  • TTOs in Japan
    Japan began to acknowledge the role of TTOs in the late 1990s, and by the early 2000s had established a number of TTOs.The1998 Law Promoting Technology Transfer from Universities to Industry, also referred to as the TTO Law, resulted from a new collaboration of sorts between the Ministry of International Trade and Industry (METI). The TTO Law aimed to encourage universities to get into the technology licensing business.
  • TTOs in Japan:
    In 1999, following on from the TTO reforms, the Law on Special Measures for Industrial Revitalization also called the Industrial Revitalization Law (IRL) was enacted. The Industrial Revitalization Law was modeled on the 1980 Bayh-Dole Act in the United State, which granted universities patent rights to university faculty developed IP, and likewise, the IRL provided similar rights to Japanese universities.
  • The number of patent applications filed by Japanese universities has significantly increased since the enactment of Japanese Bayh-Dole Act, particularly, the number of applications filed by technology licensing organizations has increased from 16 in 1998 to 699 in 2001.
  • TTOs in both the U.S.A. and Japan have limited use of patent information, primarily directed towards their licensing activities.
    Developing patent research capabilities at TTOs represents a unique opportunity to advance innovation for the public good, consistent with their missions and with the policy behind the Bayh-Dole Act.
  • References used in this presentation
    Claudine Arnold Jenda, Resource Sharing & Information Networks Vol. 18 No. 1/2, 2005/2006, pp. 183-201.
    AUTM The Association of University Technology Managers
    PTO Adds New Research Site for Inventors, Agency Group 04, Department of Commerce.
    McCarthy’s Desk Encyclopedia of Intellectual Property, Third Edition; J. Thomas McCarthy, Roger E. Schechter, and David J. Franklyn (2004) p. 46.

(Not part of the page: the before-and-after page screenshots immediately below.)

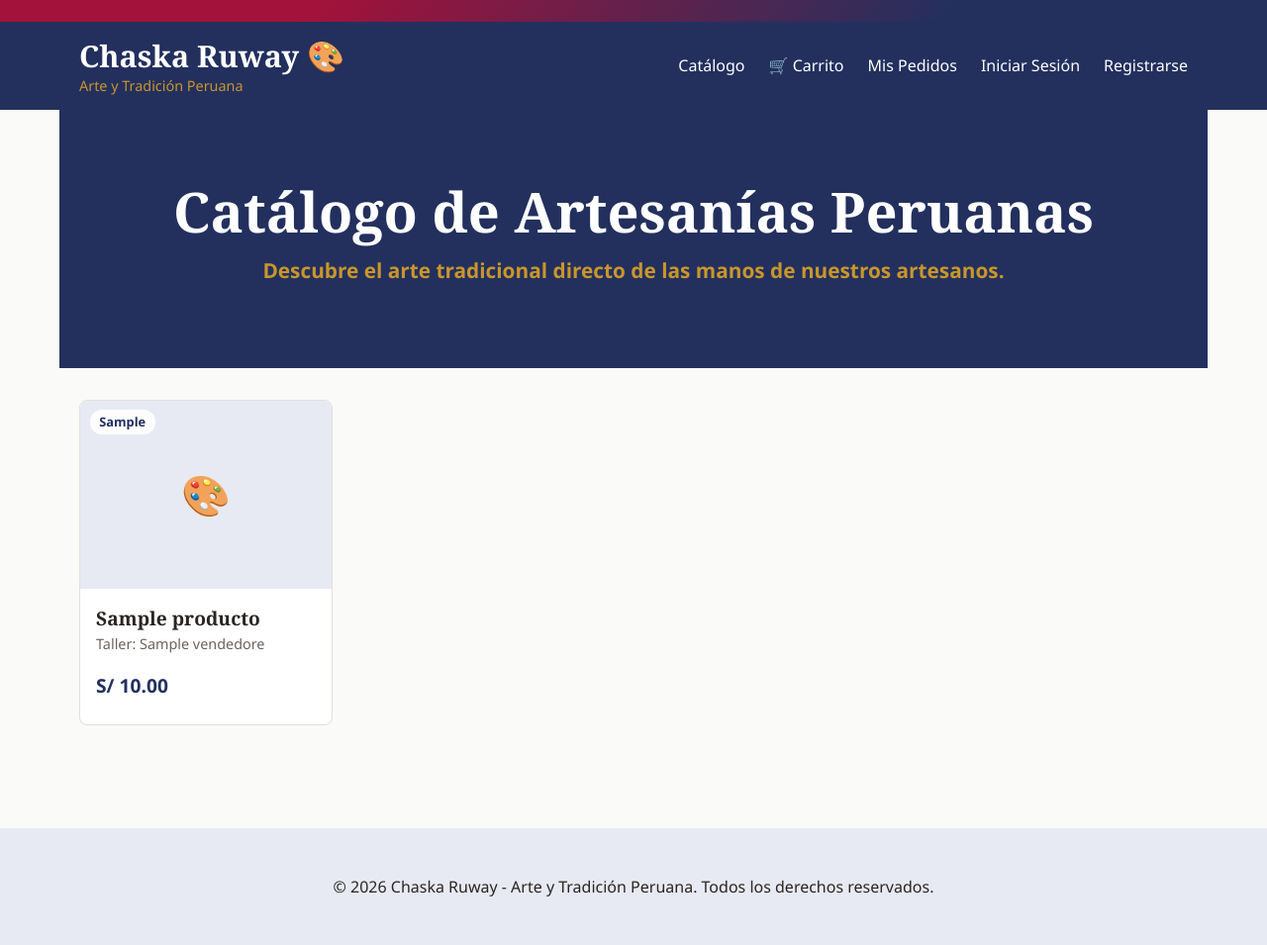
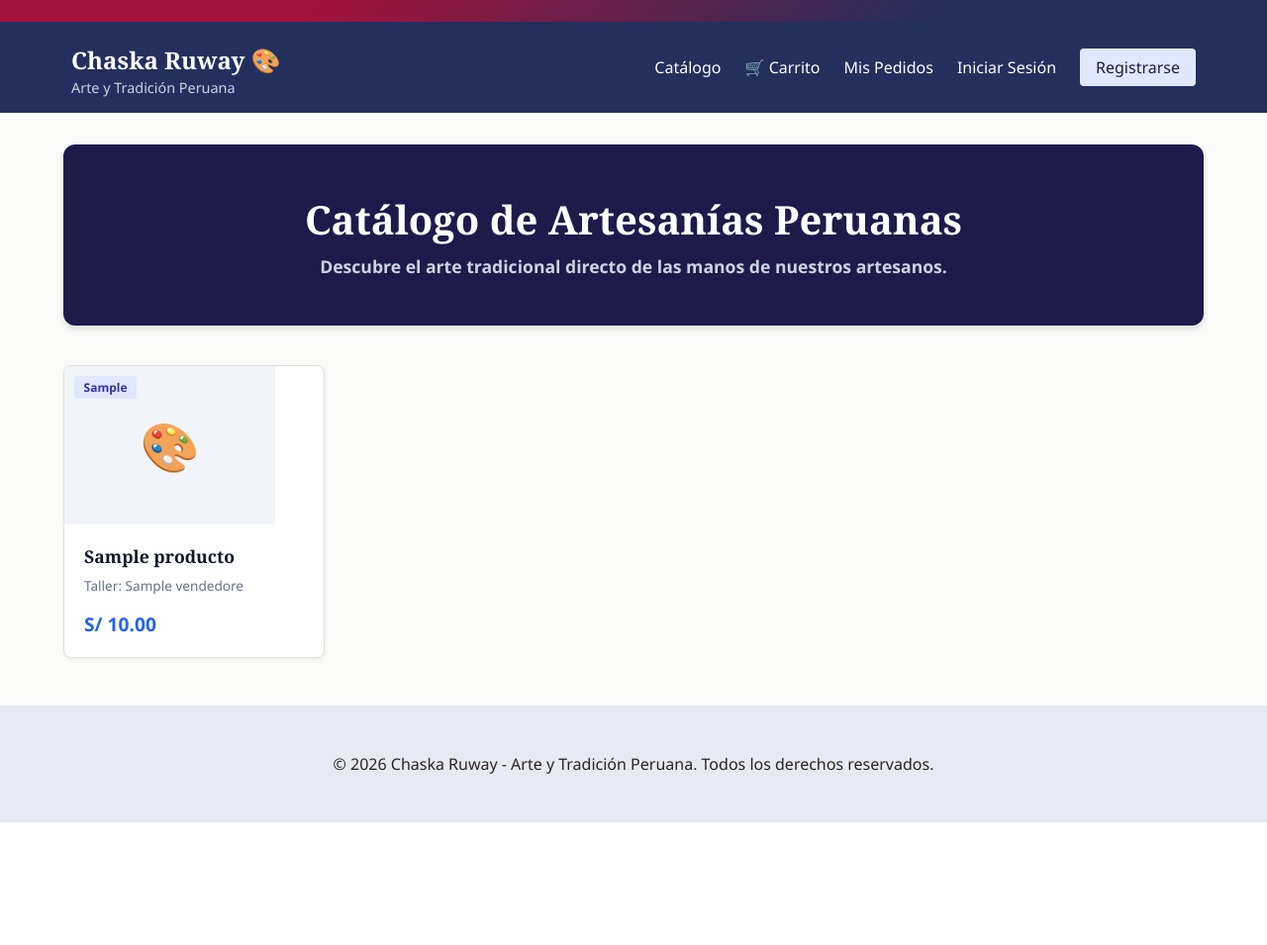
Before and after one commit to Crissbriham/chaska-ruway, a PHP site: page / in a window 1280 px wide. Shown: the whole page at 99% size. After the commit the page ends 831 px from the top, so only its background shows below. Run offline with PHP 8.4, Linux system fonts and the light colour scheme; tables that the repository leaves empty or names only in its code hold one stand-in row (values such as "Sample post").

Commit message:
Mejora de diseño y alineacion

```diff
--- a/includes/cabecera.php
+++ b/includes/cabecera.php
@@ -14,25 +14,25 @@ if (session_status() === PHP_SESSION_NONE) {
 <body>
     <div class="tejido"></div>
     <header>
-        <div class="barra">
+        <div class="barra" style="max-width: 1200px; margin: 0 auto; padding: 1rem 2rem; display: flex; justify-content: space-between; align-items: center;">
             <div class="marca">
-                <a href="index.php" style="color: white; text-decoration: none;">Chaska Ruway 🎨</a>
-                <small>Arte y Tradición Peruana</small>
+                <a href="index.php" style="color: white; text-decoration: none; font-size: 1.5rem; font-weight: bold;">Chaska Ruway 🎨</a>
+                <br><small style="color: #cbd5e1;">Arte y Tradición Peruana</small>
             </div>
             <nav>
-                <ul class="menu-horizontal" style="list-style: none; margin: 0; padding: 0;">
-                    <li><a href="index.php">Catálogo</a></li>
-                    <li><a href="carrito.php">🛒 Carrito</a></li>
-                    <li><a href="pedidos.php">Mis Pedidos</a></li>
+                <ul class="menu-horizontal" style="list-style: none; display: flex; gap: 1.5rem; margin: 0; padding: 0; align-items: center;">
+                    <li><a href="index.php" style="color: white; text-decoration: none;">Catálogo</a></li>
+                    <li><a href="carrito.php" style="color: white; text-decoration: none;">🛒 Carrito</a></li>
+                    <li><a href="pedidos.php" style="color: white; text-decoration: none;">Mis Pedidos</a></li>
                     <?php if (isset($_SESSION['usuario'])): ?>
-                        <li><a href="vendedor/panel.php">Panel Vendedor</a></li>
-                        <li><a href="logout.php">Cerrar Sesión</a></li>
+                        <li><a href="vendedor/panel.php" style="color: white; text-decoration: none;">Panel Vendedor</a></li>
+                        <li><a href="logout.php" style="color: #f87171; text-decoration: none;">Cerrar Sesión</a></li>
                     <?php else: ?>
-                        <li><a href="login.php">Iniciar Sesión</a></li>
-                        <li><a href="registro.php">Registrarse</a></li>
+                        <li><a href="login.php" style="color: white; text-decoration: none;">Iniciar Sesión</a></li>
+                        <li><a href="registro.php" style="color: white; text-decoration: none; background: #e0e7ff; color: #1e1b4b; padding: 0.5rem 1rem; border-radius: 4px;">Registrarse</a></li>
                     <?php endif; ?>
                 </ul>
             </nav>
         </div>
     </header>
-    <main>
+    <main style="max-width: 1200px; margin: 2rem auto; padding: 0 1.5rem;">
--- a/index.php
+++ b/index.php
@@ -7,30 +7,30 @@ $productos = obtenerTodosLosProductos($conexion);
 include 'includes/cabecera.php';
 ?>
 
-<section class="hero" style="margin: -2rem -1.25rem 2rem; border-radius: 0;">
-    <h1>Catálogo de Artesanías Peruanas</h1>
-    <p>Descubre el arte tradicional directo de las manos de nuestros artesanos.</p>
+<section class="hero" style="background: #1e1b4b; color: white; padding: 3rem 2rem; text-align: center; border-radius: 12px; margin-bottom: 2.5rem; box-shadow: 0 4px 6px rgba(0,0,0,0.1);">
+    <h1 style="font-size: 2.5rem; margin-bottom: 0.5rem;">Catálogo de Artesanías Peruanas</h1>
+    <p style="font-size: 1.1rem; color: #cbd5e1; margin: 0;">Descubre el arte tradicional directo de las manos de nuestros artesanos.</p>
 </section>
 
-<ul class="rejilla">
+<ul class="rejilla" style="display: grid; grid-template-columns: repeat(auto-fill, minmax(260px, 1fr)); gap: 2rem; list-style: none; padding: 0; margin: 0;">
     <?php if (!empty($productos)): ?>
         <?php foreach ($productos as $producto): ?>
             <li>
-                <a href="producto.php?id=<?= $producto['id_producto']; ?>" class="tarjeta">
-                    <div class="foto">
+                <a href="producto.php?id=<?= $producto['id_producto']; ?>" class="tarjeta" style="display: block; background: white; border-radius: 8px; overflow: hidden; text-decoration: none; color: inherit; box-shadow: 0 2px 4px rgba(0,0,0,0.05); transition: transform 0.2s;">
+                    <div class="foto" style="background: #f1f5f9; height: 160px; display: flex; align-items: center; justify-content: center; font-size: 3rem; position: relative;">
                         🎨
-                        <span class="chip"><?= htmlspecialchars($producto['departamento']); ?></span>
+                        <span class="chip" style="position: absolute; top: 10px; left: 10px; background: #e0e7ff; color: #3730a3; padding: 0.2rem 0.6rem; font-size: 0.75rem; border-radius: 4px; font-weight: bold;"><?= htmlspecialchars($producto['departamento']); ?></span>
                     </div>
-                    <div class="cuerpo">
-                        <h3><?= htmlspecialchars($producto['nombre']); ?></h3>
-                        <p class="autor">Taller: <?= htmlspecialchars($producto['nombre_taller']); ?></p>
-                        <p class="precio"><?= formatearPrecio($producto['precio']); ?></p>
+                    <div class="cuerpo" style="padding: 1.25rem;">
+                        <h3 style="font-size: 1.1rem; margin: 0 0 0.5rem 0; color: #0f172a;"><?= htmlspecialchars($producto['nombre']); ?></h3>
+                        <p class="autor" style="font-size: 0.85rem; color: #64748b; margin: 0 0 1rem 0;">Taller: <?= htmlspecialchars($producto['nombre_taller']); ?></p>
+                        <p class="precio" style="font-size: 1.2rem; font-weight: bold; color: #2563eb; margin: 0;"><?= formatearPrecio($producto['precio']); ?></p>
                     </div>
                 </a>
             </li>
         <?php endforeach; ?>
     <?php else: ?>
-        <p class="alerta">No hay productos disponibles en este momento.</p>
+        <p class="alerta" style="grid-column: 1 / -1; text-align: center; padding: 2rem; background: #f8fafc; border-radius: 8px;">No hay productos disponibles en este momento.</p>
     <?php endif; ?>
 </ul>
 
```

    Georg Artelsmair, World Patent Information, Sep 2009, Vol. 31 Issue 3, p 184-189, 6p